Latin name: Betula pendula
Habitat: Silver birch is distributed throughout Europe and Asia minor. Grows on dry and sandy soils.
Description: Deciduous, medium-sized tree (grows up to 25 meters in height). Young trees have reddish-brown bark, which turns silvery-white as they mature. Diamond shaped black marks appear at the bark’s base. Leaves are triangular, double-toothed along the margins, pointed at the top. Flowers are grouped into catkins, produced before leaves, in early spring.

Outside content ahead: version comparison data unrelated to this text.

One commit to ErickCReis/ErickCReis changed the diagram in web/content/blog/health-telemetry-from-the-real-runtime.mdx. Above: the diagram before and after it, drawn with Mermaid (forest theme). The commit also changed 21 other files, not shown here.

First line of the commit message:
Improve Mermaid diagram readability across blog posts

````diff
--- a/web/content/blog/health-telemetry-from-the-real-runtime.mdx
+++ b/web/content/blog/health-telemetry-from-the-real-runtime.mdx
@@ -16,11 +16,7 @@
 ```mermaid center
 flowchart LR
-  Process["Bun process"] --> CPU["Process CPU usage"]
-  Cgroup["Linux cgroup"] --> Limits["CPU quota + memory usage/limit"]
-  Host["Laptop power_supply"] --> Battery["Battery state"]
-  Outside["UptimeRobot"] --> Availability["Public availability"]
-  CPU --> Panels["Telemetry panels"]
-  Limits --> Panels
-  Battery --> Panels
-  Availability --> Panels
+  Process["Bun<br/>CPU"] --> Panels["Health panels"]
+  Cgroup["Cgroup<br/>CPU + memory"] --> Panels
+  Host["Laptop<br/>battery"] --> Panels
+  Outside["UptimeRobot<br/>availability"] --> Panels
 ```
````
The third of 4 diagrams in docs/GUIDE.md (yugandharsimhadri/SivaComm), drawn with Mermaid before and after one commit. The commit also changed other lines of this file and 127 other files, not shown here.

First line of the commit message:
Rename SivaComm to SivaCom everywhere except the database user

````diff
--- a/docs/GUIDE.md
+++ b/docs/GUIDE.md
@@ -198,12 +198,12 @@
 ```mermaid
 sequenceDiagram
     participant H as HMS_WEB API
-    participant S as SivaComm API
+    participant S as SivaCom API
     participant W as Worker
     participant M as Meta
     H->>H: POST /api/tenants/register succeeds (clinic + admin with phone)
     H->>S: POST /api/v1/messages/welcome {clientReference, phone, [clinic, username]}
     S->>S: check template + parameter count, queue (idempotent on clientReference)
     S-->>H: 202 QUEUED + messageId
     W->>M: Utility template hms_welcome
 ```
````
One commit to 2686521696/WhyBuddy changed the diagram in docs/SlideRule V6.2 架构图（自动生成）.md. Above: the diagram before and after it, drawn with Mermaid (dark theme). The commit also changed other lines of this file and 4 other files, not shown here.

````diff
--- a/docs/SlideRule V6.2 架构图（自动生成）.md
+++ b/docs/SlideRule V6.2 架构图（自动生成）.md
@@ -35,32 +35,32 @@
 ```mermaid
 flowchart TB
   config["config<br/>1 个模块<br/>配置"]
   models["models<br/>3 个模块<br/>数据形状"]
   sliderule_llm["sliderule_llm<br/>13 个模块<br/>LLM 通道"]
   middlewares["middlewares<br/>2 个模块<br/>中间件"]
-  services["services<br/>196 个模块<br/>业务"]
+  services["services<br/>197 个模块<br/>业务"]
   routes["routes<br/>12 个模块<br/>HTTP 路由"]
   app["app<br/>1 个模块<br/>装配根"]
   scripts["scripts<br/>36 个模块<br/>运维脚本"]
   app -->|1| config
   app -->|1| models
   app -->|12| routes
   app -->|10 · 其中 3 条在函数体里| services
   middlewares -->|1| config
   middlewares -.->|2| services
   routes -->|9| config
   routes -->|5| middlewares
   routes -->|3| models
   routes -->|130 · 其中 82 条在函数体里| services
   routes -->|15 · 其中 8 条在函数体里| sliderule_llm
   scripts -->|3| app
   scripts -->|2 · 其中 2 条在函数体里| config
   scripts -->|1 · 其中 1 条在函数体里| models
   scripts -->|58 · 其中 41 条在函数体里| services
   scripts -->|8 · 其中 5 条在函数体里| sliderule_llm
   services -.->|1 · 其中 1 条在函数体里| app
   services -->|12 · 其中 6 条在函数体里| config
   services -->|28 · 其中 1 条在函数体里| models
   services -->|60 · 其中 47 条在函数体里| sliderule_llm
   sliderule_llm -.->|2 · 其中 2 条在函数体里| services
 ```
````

Small, winged seeds ripen in August.
Parts used: Leaves, bark, sap
Useful components: Flavonoid glycosides, methyl esters, phenylpropanoids, steroidal saponins, methylsalicylate and resin.
Medicinal use: The plant is a strong diuretic and laxative. Generally it is considered useful in reducing inflammation, increasing perspiration, and relieveing pain. Used internally, Birch has shown to be very helpful in treatment of arteriosclerosis, arthritis, cystitis, fevers, gout, rheumatism, and kidney stones. External use is helpful in cases of psoriasis and eczema. Silver birch’s sap has strong astringent properties, increasing elasticity of the skin.
Safety: Some herbs could react with certain medication. Therefore, it is advisable to consult your doctor before consumption of any herb.